Pretty much everything about the late Gordon Lebredt was surprising—and always in a distinctly salutary way.
Lebredt died of cancer on February 26, not long before his 63rd birthday, but when his obituary notice appeared in the Toronto Star and the Winnipeg Free Press on May 5, the memorializing photograph showed him in profile in motorcycle racing gear, his face occluded by his helmet.
Who knew about this passion for racing? According to his lifetime partner, editor and writer Lin Gibson (she and Lebredt were together for 35 years), there were those who knew about his racing enthusiasms but didn’t know he was an artist, and there were those, on the other hand, who knew something of his work as an artist, writer and theorist but who knew nothing about his racing—or, for that matter, about the quiet joy he took in his great skill as a motorcycle mechanic. And, as Gibson reminded me during a recent conversation about Lebredt’s life and works, there existed another similar split between those for whom he was an artist and those for whom he was a highly gifted designer and, for the past quarter-century, art director much in demand by the film industry.
These various strands of expressive activity, these procedural traces of Lebredt’s works and days, were not separately lived conduits running in tandem but were, rather, the filaments of a solid braid of thinking and making.
All of Gordon Lebredt’s work—and there was a great deal of it that, like the bulk of an iceberg underwater, you knew about and felt even if you did not actually see it—was unfailingly, quietly, precisely visionary and (in similarly paradoxical fashion) exuberantly exacting. There seemed to be such exactitude in everything, whether in the repair of a motorcycle engine or in the devising of one of his highly cerebral yet generously sensuous installations. In this heady sense of analytical passion, Lebredt always rather reminded me of Ludwig Wittgenstein, who brought this feeling as deftly to the design of a kite or a propeller as he did to his investigations into the limits of language.
Artist Yam Lau—in his essay “Gordon Lebredt: Dialogue in Reticence” from the recently published book Gordon Lebredt: Nonworks 1975–2008—speaks eloquently of the nature of his friend’s “clear and compressed thought.” Lau goes on to point out that “likewise, his work demonstrates a condensed and resistant kind of beauty. Both the work and the person situate a precipitous sort of presence, at once remote, but noble and complex in all its manifested clarity.”
Nonworks 1975–2008 was born from the accelerating fascination for Lebredt’s work experienced by artists David Court and Josh Thorpe. Increasingly drawn to what they describe, in the book’s prologue, as Lebredt’s “conceptual rigor, obstinate materiality, sublime negativity, oblique sense of humour and experimental attitude to exhibition, consumption and signification,” the two initiated this exceedingly handsome “major retrospective of a body of work that exists only as possibility.”

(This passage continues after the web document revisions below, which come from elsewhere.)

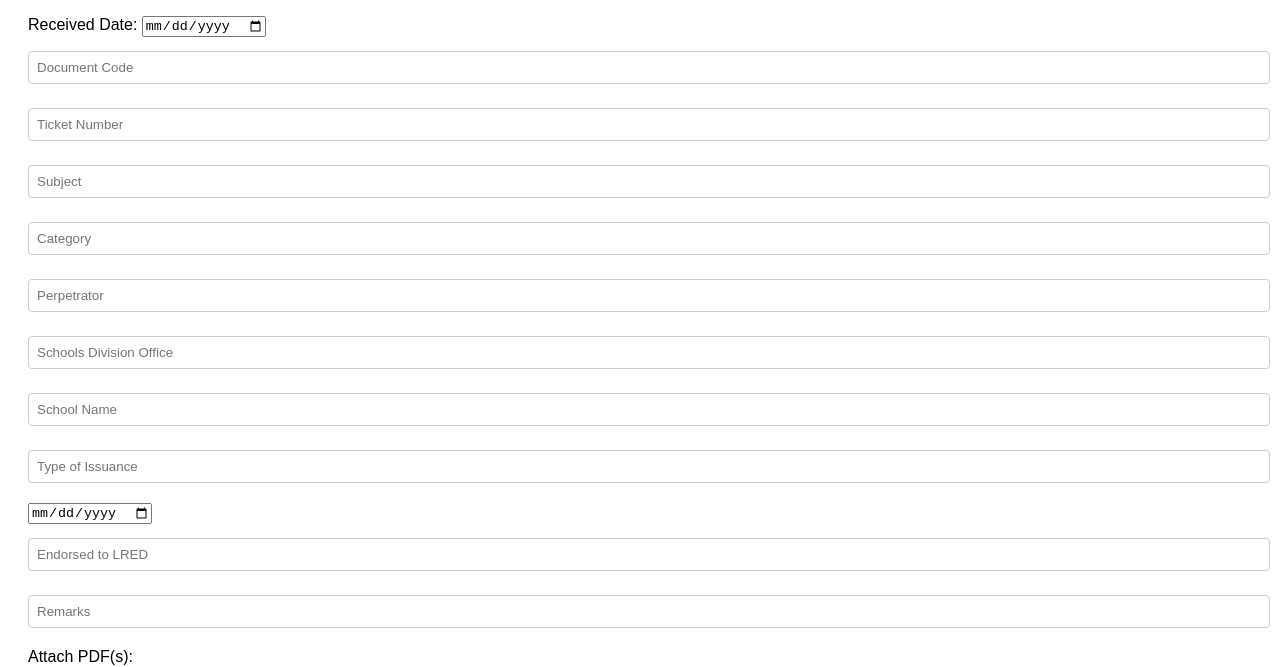
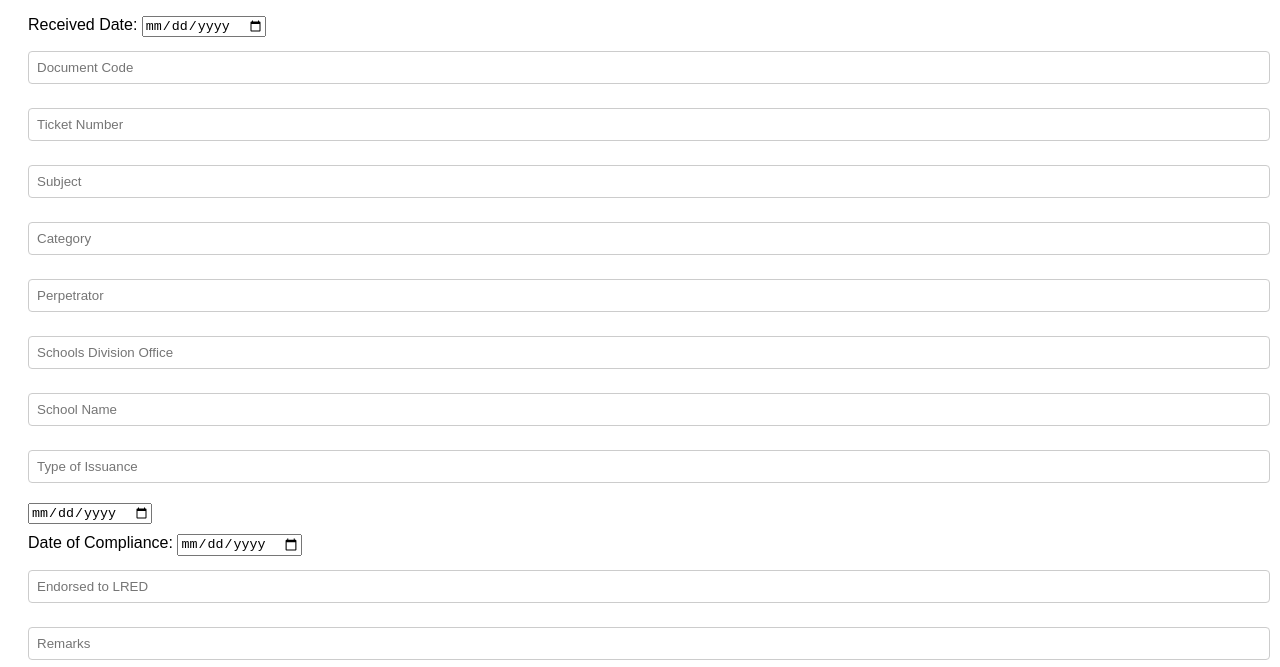
Before and after one commit to rodelellora/ltcch-cases, a plain HTML site: page index.html in a window 1280 px wide. Shown: the part 133-800 px from the top of the page. Drawn offline with Linux system fonts and the light colour scheme.

Commit message:
Update index.html

```diff
--- a/index.html
+++ b/index.html
@@ -38,6 +38,10 @@
   <div class="form-group"><input type="text" placeholder="School Name" id="school" required /></div>
   <div class="form-group"><input type="text" placeholder="Type of Issuance" id="issuance" required /></div>
   <div class="form-group"><input type="date" id="compliance" /></div>
+   <div class="form-group">
+  <label for="compliance">Date of Compliance:</label>
+  <input type="date" id="compliance" required />
+</div>
   <div class="form-group"><input type="text" placeholder="Endorsed to LRED" id="lred" /></div>
   <div class="form-group"><input type="text" placeholder="Remarks" id="remarks" /></div>
   <div class="form-group">
```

The book, published this year by the Centre for Contemporary Canadian Art and Plug In ICA, is clearly a labour of love (and respect and admiration). It contains excellent reproductions of plans, drawings, paintings, photocopies, schematics, photographs, models and (in many cases) texts for 125 unrealized works from 33 years of the artist’s invention, research and production. In addition to the Court-Thorpe prologue and the aforementioned Lau essay, the book includes texts by Ian Carr-Harris, Yvonne Lammerich, Andy Patton and myself, plus an afterword by Lin Gibson, who edited the volume. Lebredt was able, almost as a final work, to design and typeset the book himself.
As Patton puts it in his essay, “On the Impossibility of Seeing Gordon Lebredt’s Work,” the Nonworks volume “has the great virtue of putting ‘nonworks’ on an equal footing with works that have indeed been realized. It may be impossible to see the work as a whole, but here, it is possible to glimpse what the always contingent history of his exhibitions hasn’t allowed to be seen until now.” Patton continues with a brilliantly chosen remark of Robert Smithson’s: “You don’t have to have existence to exist.”
“Remembering Gordon Lebredt,” an art, food, music and conversation event, takes place this Sunday, May 15, at 3pm at Emmanuel Howard Park Church, 214 Wright Avenue, Toronto.